The Hall of Mirrors, or the Congo Room as it was also known, in the Palace of Brussels was commissioned by King Leopold II.
He died before the room could be completed; leaving the ceiling unfinished. Under the patronage of HM Queen Paola of Belgium the ceiling was finaly completed in 2002. The first addition to the Palace since Rodin's reliefs in the 19th Century, is the work of Flemish artist Jan Fabre.
Heaven of Delight, an homage to one of Fabre's greatest inspirations - the 15th century gothic fantasy artist Hieronymous Bosch who produced The Garden of Earthly Delights - is a mosaic made up entirely of beetles.

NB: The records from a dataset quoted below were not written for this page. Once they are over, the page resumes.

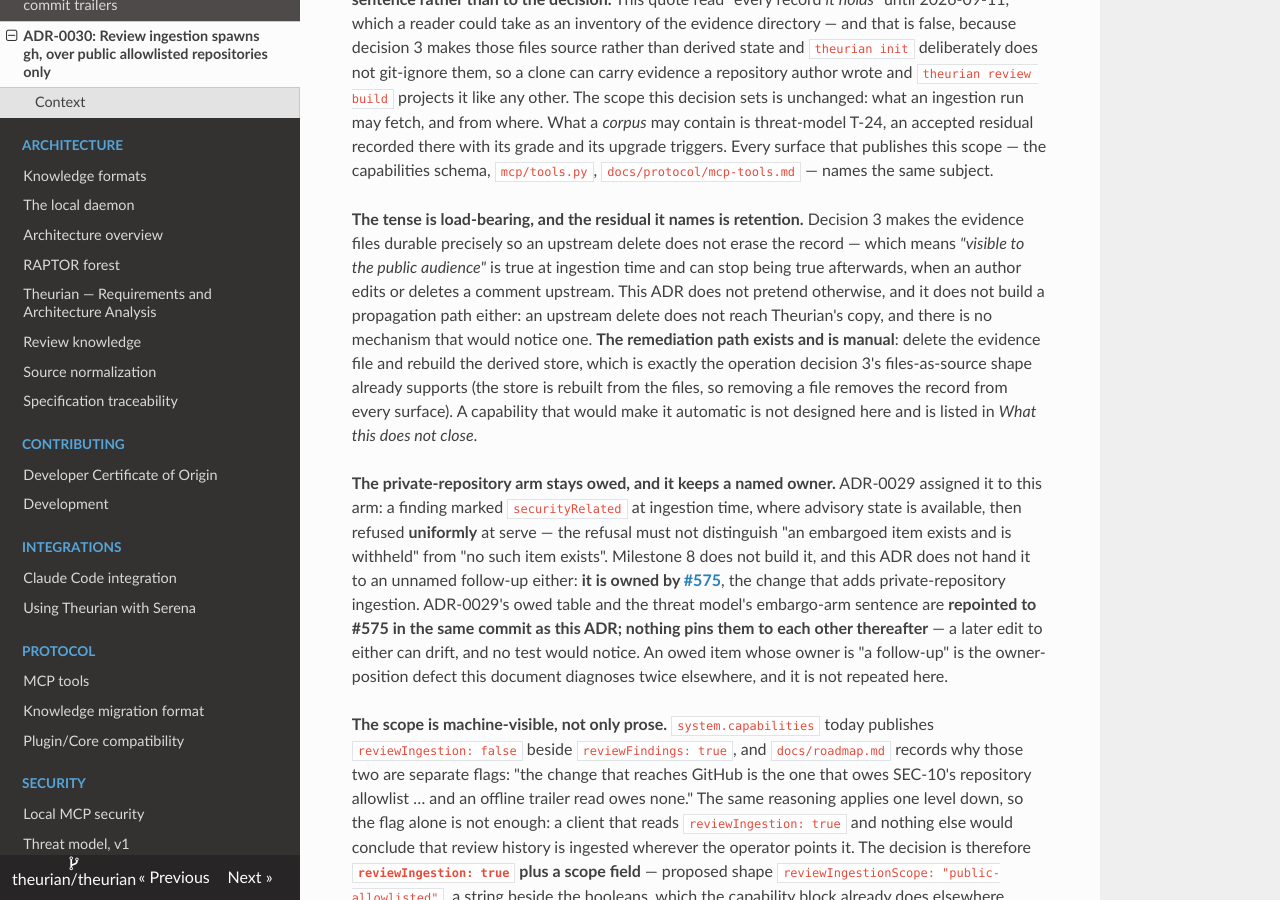
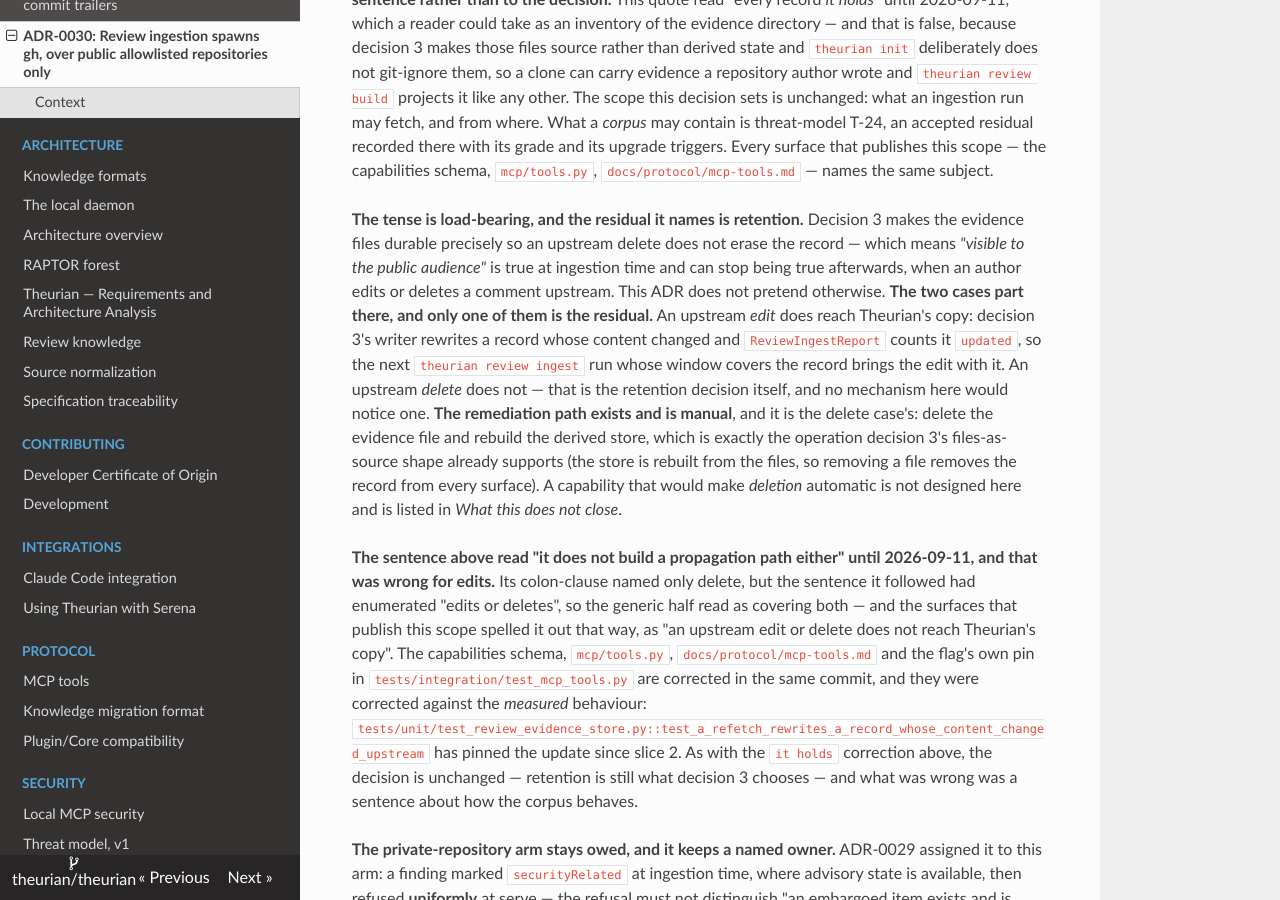
Before and after one commit to theurian/theurian, an MkDocs documentation site: the page built from docs/adr/0030-github-review-ingestion-spawns-gh.md, in a window 1280 px wide and 900 px high, scrolled down 8517 px. Built offline with MkDocs 1.6.1, drawn with Linux system fonts in a browser that asks for light colours; some of the changed text lies outside the part shown.

Commit message:
docs(review): split the retention sentence, which was false for edits
Four surfaces published "an upstream edit or delete does not reach
Theurian's copy and nothing here would notice one", with the manual
delete-the-file-and-rebuild remediation offered for both. The edit half
is false and has been since slice 2: `ReviewEvidenceStore` rewrites a
record whose content changed upstream and `ReviewIngestReport` counts
it `updated`, pinned by
`test_a_refetch_rewrites_a_record_whose_content_changed_upstream`. So
the sentence told an operator that a corrected comment could only be
propagated by deleting evidence that has no rebuild -- advice whose
precondition was wrong and whose cost is somebody's data.

Split honestly on every surface that carries it: an edit reaches the
copy on the next ingest run whose window covers the record; a delete
does not, which is the retention residual decision 3 chose; and the
manual remediation is the delete case's.

ADR-0030 decision 2 is corrected in place under its own rule 6. Its
colon-clause named only delete, so it is the source the other surfaces
widened past -- but the clause before it, "it does not build a
propagation path either", followed an enumeration of "edits or deletes"
and reads as covering both, and *What this does not close* item 8
spelled the widening out in its heading. The decision is unchanged;
what was wrong was a sentence about how the corpus behaves.

Beyond the two surfaces the finding named: `mcp/tools.py`'s comment and
the flag's own pin in `test_mcp_tools.py` carried the identical
sentence, and that comment records that these sentences are spelled one
way across all four deliberately. Correcting two of four would have
left the false half live in the file that says so.

Review-Finding: adversarial HIGH — the durability sentence is false for edits and its advice is destructive
Signed-off-by: Takehide Uchida <utchy@graphnote-design.com>

```diff
--- a/docs/adr/0030-github-review-ingestion-spawns-gh.md
+++ b/docs/adr/0030-github-review-ingestion-spawns-gh.md
@@ -371,14 +371,31 @@ the same subject.
 makes the evidence files durable precisely so an upstream delete does not erase
 the record — which means *"visible to the public audience"* is true at ingestion
 time and can stop being true afterwards, when an author edits or deletes a
-comment upstream. This ADR does not pretend otherwise, and it does not build a
-propagation path either: an upstream delete does not reach Theurian's copy, and
-there is no mechanism that would notice one. **The remediation path exists and is
-manual**: delete the evidence file and rebuild the derived store, which is
+comment upstream. This ADR does not pretend otherwise. **The two cases part
+there, and only one of them is the residual.** An upstream *edit* does reach
+Theurian's copy: decision 3's writer rewrites a record whose content changed and
+`ReviewIngestReport` counts it `updated`, so the next `theurian review ingest`
+run whose window covers the record brings the edit with it. An upstream *delete*
+does not — that is the retention decision itself, and no mechanism here would
+notice one. **The remediation path exists and is manual**, and it is the delete
+case's: delete the evidence file and rebuild the derived store, which is
 exactly the operation decision 3's files-as-source shape already supports (the
 store is rebuilt from the files, so removing a file removes the record from every
-surface). A capability that would make it automatic is not designed here and is
-listed in *What this does not close*.
+surface). A capability that would make *deletion* automatic is not designed here
+and is listed in *What this does not close*.
+
+**The sentence above read "it does not build a propagation path either" until
+2026-09-11, and that was wrong for edits.** Its colon-clause named only delete,
+but the sentence it followed had enumerated "edits or deletes", so the generic
+half read as covering both — and the surfaces that publish this scope spelled it
+out that way, as "an upstream edit or delete does not reach Theurian's copy". The
+capabilities schema, `mcp/tools.py`, `docs/protocol/mcp-tools.md` and the flag's
+own pin in `tests/integration/test_mcp_tools.py` are corrected in the same
+commit, and they were corrected against the *measured* behaviour:
+`tests/unit/test_review_evidence_store.py::test_a_refetch_rewrites_a_record_whose_content_changed_upstream`
+has pinned the update since slice 2. As with the `it holds` correction above, the
+decision is unchanged — retention is still what decision 3 chooses — and what was
+wrong was a sentence about how the corpus behaves.
 
 **The private-repository arm stays owed, and it keeps a named owner.** ADR-0029
 assigned it to this arm: a finding marked `securityRelated` at ingestion time,
@@ -977,10 +994,14 @@ Two inherited controls are named so the serve slice does not rediscover them:
 7. **What `gh` does after the vector is handed over.** Clause 8's version floor
    bounds *which* binary, not its behaviour; the residual is recorded in decision
    1 and in *Consequences → Negative*.
-8. **Propagating an upstream edit or delete into the evidence files.** Decision 2
+8. **Propagating an upstream *delete* into the evidence files.** Decision 2
    records the retention residual and the manual remediation — delete the file,
    rebuild the derived store; a capability that *notices* an upstream deletion and
-   acts on it is not designed here.
+   acts on it is not designed here. An upstream **edit** is not in this item and
+   never was: a refetch rewrites the record and reports it `updated`. The heading
+   read "an upstream edit or delete" until 2026-09-11, matching the widening
+   decision 2 records above and describing as unbuilt something the write path
+   already does.
 9. **Headless environment-token authentication.** Excluded from clause 4's
    constant by decision, not by omission: identity comes from the operator's
    persisted `gh` login. Admitting a token variable is a decision with its own
```
Also changed, not shown: docs/protocol/mcp-tools.md (+9 -4 lines), 3 other files.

It took four months for 29 of Fabre's assistants to glue the gleaming shells of 1.6m jewel scarabs to the ceiling and four years to prepare the installation, which is permanent.
The beetles are not just glued randomly but are based on a detailed design by Fabre. Birds' wings, giraffes' legs and salamanders' eyes can all be discerned in the creation, as can the letter 'P' for Queen Paola who succumbed to years of lobbying and gave Fabre carte blanche. The use of beetles is no coincidence but strongly connected to Belgium's controversial colonial history.
It has been hailed in Belgian art circles as one of the most important works of the new century.
Now playing: Beck - The Golden Age
Friday, 8 February 2008
Posted by HOBAC at 02:05